Dataset entries
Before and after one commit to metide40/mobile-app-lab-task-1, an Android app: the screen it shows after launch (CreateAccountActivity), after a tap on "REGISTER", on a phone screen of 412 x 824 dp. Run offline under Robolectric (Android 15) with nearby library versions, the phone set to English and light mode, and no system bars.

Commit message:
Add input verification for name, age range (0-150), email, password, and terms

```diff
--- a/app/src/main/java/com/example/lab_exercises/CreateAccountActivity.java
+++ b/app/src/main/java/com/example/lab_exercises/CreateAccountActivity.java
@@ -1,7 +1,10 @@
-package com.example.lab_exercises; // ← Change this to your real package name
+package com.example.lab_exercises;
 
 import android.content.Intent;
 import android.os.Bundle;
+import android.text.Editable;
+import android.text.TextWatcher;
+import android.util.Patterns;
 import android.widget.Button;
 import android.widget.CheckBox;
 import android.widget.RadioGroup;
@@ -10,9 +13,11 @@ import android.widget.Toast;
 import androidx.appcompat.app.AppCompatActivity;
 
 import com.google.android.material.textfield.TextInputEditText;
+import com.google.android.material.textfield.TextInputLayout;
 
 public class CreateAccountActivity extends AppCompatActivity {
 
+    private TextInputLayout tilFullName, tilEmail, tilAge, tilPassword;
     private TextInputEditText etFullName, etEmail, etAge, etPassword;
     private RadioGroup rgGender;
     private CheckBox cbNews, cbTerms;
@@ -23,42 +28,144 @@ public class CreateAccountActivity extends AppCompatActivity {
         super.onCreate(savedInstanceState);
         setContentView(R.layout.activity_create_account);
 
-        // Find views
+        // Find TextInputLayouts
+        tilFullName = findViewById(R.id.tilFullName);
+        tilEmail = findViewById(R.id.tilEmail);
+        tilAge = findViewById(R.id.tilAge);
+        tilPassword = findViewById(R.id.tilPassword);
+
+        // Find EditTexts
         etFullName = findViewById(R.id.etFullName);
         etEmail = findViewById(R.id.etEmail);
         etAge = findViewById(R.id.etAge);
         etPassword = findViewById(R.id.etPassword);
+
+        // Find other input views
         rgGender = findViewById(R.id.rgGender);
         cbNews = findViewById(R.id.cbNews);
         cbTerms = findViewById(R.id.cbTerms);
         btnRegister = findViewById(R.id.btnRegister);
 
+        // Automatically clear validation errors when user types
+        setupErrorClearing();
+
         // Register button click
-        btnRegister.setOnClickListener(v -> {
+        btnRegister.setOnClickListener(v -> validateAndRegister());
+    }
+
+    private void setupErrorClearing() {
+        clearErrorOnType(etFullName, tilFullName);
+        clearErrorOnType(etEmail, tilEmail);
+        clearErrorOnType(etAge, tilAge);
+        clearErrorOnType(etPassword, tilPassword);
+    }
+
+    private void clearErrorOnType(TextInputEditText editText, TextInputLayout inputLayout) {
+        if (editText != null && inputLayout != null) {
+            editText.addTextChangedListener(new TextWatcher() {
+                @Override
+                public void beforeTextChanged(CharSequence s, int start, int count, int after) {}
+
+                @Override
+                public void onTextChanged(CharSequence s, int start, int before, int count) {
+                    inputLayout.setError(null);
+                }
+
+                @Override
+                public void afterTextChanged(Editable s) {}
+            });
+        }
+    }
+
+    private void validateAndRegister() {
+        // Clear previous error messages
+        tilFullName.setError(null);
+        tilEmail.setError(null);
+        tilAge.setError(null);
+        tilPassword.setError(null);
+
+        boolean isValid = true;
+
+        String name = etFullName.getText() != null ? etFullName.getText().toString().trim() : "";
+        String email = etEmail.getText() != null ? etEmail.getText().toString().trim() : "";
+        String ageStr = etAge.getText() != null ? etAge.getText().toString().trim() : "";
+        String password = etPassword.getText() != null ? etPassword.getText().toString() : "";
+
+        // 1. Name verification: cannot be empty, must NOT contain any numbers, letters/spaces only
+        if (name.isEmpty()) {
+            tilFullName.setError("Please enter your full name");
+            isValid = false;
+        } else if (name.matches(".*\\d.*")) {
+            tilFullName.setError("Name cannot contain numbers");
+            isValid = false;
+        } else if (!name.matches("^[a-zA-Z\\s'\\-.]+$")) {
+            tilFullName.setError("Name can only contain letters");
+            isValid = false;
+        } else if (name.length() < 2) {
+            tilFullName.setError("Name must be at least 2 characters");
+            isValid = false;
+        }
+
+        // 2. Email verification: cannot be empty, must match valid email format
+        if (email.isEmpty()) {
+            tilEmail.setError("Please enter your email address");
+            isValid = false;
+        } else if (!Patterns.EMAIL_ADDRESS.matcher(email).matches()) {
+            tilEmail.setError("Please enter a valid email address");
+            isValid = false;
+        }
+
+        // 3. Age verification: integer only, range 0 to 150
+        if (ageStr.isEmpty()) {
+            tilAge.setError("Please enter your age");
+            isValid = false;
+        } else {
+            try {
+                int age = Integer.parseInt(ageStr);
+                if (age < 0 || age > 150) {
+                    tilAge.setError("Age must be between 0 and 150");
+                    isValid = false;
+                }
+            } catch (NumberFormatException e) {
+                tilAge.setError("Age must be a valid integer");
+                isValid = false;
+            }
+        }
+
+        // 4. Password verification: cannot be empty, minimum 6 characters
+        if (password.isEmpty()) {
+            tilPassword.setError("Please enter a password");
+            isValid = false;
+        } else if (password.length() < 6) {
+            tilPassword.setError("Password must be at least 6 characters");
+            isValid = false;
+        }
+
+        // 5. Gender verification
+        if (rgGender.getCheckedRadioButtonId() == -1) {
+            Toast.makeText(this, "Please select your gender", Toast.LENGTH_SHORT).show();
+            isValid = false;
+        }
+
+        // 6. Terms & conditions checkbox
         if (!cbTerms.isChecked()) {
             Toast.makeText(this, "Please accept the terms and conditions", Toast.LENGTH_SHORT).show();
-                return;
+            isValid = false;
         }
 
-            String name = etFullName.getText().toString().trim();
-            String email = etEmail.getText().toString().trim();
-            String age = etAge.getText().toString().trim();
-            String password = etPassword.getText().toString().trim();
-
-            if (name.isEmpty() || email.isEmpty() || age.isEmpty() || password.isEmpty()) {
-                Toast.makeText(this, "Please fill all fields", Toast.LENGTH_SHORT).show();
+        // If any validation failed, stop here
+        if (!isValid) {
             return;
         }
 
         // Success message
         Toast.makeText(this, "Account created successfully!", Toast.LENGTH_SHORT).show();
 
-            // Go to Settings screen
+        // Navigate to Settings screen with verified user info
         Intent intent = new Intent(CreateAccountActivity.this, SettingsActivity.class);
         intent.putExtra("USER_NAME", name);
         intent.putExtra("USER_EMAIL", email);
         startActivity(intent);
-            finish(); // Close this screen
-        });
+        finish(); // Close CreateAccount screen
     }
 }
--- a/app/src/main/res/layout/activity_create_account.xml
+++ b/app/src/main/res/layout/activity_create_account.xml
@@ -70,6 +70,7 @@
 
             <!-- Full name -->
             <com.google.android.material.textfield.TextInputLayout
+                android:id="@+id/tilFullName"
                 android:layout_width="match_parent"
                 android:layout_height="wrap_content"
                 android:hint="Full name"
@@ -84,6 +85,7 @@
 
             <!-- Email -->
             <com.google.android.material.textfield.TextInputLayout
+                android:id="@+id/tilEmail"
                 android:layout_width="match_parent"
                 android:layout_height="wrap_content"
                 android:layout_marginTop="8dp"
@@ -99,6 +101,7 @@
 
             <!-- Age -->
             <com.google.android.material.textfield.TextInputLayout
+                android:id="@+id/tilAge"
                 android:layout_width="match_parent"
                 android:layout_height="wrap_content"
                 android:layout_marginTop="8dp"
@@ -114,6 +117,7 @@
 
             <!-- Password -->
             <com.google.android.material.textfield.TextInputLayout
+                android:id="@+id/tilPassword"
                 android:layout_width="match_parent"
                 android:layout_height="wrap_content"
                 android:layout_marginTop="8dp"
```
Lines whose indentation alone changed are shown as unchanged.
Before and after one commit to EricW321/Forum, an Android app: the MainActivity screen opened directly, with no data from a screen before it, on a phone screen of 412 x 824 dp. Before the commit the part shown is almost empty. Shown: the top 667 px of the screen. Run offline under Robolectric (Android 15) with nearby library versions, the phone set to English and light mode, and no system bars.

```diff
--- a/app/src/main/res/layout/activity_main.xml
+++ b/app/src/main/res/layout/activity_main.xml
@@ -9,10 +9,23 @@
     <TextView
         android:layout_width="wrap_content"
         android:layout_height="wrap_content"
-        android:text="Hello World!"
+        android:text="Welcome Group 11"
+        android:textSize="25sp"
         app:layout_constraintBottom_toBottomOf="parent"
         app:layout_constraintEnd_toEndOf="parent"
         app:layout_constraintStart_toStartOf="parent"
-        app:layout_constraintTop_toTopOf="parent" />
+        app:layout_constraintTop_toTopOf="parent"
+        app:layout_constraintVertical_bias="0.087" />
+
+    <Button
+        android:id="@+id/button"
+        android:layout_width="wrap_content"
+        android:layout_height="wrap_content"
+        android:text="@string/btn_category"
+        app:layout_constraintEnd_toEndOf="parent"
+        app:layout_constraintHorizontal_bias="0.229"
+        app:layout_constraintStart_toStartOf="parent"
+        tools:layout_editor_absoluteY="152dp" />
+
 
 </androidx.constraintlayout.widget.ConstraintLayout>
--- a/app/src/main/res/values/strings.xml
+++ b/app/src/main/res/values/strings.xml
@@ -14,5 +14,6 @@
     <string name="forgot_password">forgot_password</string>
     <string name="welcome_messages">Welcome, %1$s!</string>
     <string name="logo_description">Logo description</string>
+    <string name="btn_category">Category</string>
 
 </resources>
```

AIM OF THE TASK
Working through the records above, establish how many lines contain the string "makeText", and reply with the number by itself.

THE ANSWER
4